Yeah, man. I knew it was going to be a tough trek the next day.
In fact, in restrospect, compared wit the first day up Ulleri, the trek from Ghorepani to Poon Hil and thence to Tadapani, was the toughest walk.
Why? Several reasons:

  • By now, most of us have already developed some form of muscle aches and joint pains. Myself and SereneXMM were aching from top to bottom. AhSing's knees and ankles were acting up already. Q has some calves pain. Fann the Penguin is a light girl, so she has nary a problem. AhLiXMM is ok except for also some thigh aches. The son? That fellow is a tough guy. LOL..
  • The vast majority of the trek on the third day would be undertaken at altitudes of about 3000m. So it would always be important to keep an eye out for Acute Mountain Sickness, though, in my opinion, the chances of that would be not high as we have been ascended slowly and our bodies have been acclimatizing.
  • That early morning trek up to Poon Hill would be quite shagged, I felt. Cos the ascend is steep. And that first part 2 hours of the day would probably take some wind out of most of us already.

But heck lah, let's just take it a day at a time.
Meanwhile, tonight we need to have a good sleep.

Hot shower?
Haha.. what hot shower?
Here, the 'hot' was at best 'luke warm'.
We tried to shower. I tried to shower.

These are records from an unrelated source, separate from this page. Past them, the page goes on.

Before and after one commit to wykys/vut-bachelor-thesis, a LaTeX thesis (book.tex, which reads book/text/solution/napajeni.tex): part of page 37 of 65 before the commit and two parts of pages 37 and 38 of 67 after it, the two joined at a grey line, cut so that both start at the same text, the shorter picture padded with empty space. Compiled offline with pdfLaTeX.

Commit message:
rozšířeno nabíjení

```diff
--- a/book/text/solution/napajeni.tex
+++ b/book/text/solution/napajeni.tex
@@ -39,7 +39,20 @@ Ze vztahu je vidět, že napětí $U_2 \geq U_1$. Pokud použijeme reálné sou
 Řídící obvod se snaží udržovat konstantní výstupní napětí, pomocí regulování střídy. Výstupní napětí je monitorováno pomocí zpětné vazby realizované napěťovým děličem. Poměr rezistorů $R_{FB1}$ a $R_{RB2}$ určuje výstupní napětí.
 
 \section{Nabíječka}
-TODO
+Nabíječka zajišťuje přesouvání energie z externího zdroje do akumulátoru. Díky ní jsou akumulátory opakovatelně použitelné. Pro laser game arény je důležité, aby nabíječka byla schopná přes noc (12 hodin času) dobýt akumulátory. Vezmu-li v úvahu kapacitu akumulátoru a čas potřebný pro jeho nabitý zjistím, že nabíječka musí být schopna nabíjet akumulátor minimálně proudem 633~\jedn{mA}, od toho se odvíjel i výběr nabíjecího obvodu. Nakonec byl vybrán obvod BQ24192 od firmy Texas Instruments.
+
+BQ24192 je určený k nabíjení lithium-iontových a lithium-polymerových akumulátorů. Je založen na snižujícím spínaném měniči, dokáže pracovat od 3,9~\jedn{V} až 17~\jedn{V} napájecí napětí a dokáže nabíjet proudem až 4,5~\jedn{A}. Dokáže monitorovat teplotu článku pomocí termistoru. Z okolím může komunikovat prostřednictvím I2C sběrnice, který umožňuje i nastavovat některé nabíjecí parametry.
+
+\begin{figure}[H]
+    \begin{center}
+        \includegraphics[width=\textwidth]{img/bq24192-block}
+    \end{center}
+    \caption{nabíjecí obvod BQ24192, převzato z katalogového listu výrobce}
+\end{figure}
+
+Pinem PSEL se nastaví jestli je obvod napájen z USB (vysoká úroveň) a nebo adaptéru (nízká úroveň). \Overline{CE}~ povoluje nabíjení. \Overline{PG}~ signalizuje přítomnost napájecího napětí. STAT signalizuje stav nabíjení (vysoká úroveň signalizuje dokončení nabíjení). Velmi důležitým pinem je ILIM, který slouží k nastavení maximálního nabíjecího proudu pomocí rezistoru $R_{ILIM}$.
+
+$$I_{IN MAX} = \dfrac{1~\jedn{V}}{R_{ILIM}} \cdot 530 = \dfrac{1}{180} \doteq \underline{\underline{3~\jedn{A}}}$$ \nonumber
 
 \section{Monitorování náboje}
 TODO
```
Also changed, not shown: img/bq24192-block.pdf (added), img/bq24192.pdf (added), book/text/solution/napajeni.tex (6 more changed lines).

But at the first touch of the water, I could only tahan enough to just wet my hair and sprinkle some water on my body.
Couldn't even apply soap/shampoo.
That was why I suffered terribly that night. My hair was soooooo itchy I was scratching my head the whole night through..
"Tomorrow wherever we arrive at, I must wash my hair properly," I promised myself.

A cold, cold night...
ZA the son walkie talkie:
"Papa, I have prepared your sleeping back for you already."
Wow.. what fortune I have to have my bed prepared for me... LOL.
That night the temperature dropped to about 2 degrees.
Really not cold, as compared to many other wintry destinations.
But honestly, when the wooden room has no heater and you are totally on your own to bear the cold, every degree is significant.
And we were on our base layers again with the middle fleece layer, and T shirt, and trek pants and merino wool socks..
In fact, for the son and I, we have been wearing exactly the same clothes since we began trekking in Nayapul.
So we just powdered our clothes and socks thickly.
And we just grit our teeth and tahan the cold that night..

And.. ho ho ho.. my favourite heat packs.. disposable heat packs so important that I simply stuck one to each of my palms and sole of each foot.
And we knocked out very quickly that evening.
We must have been tired.

Click Below to continue to the next Chapter:
A Family's Trekking Travellogue to Nepal ~ Day 5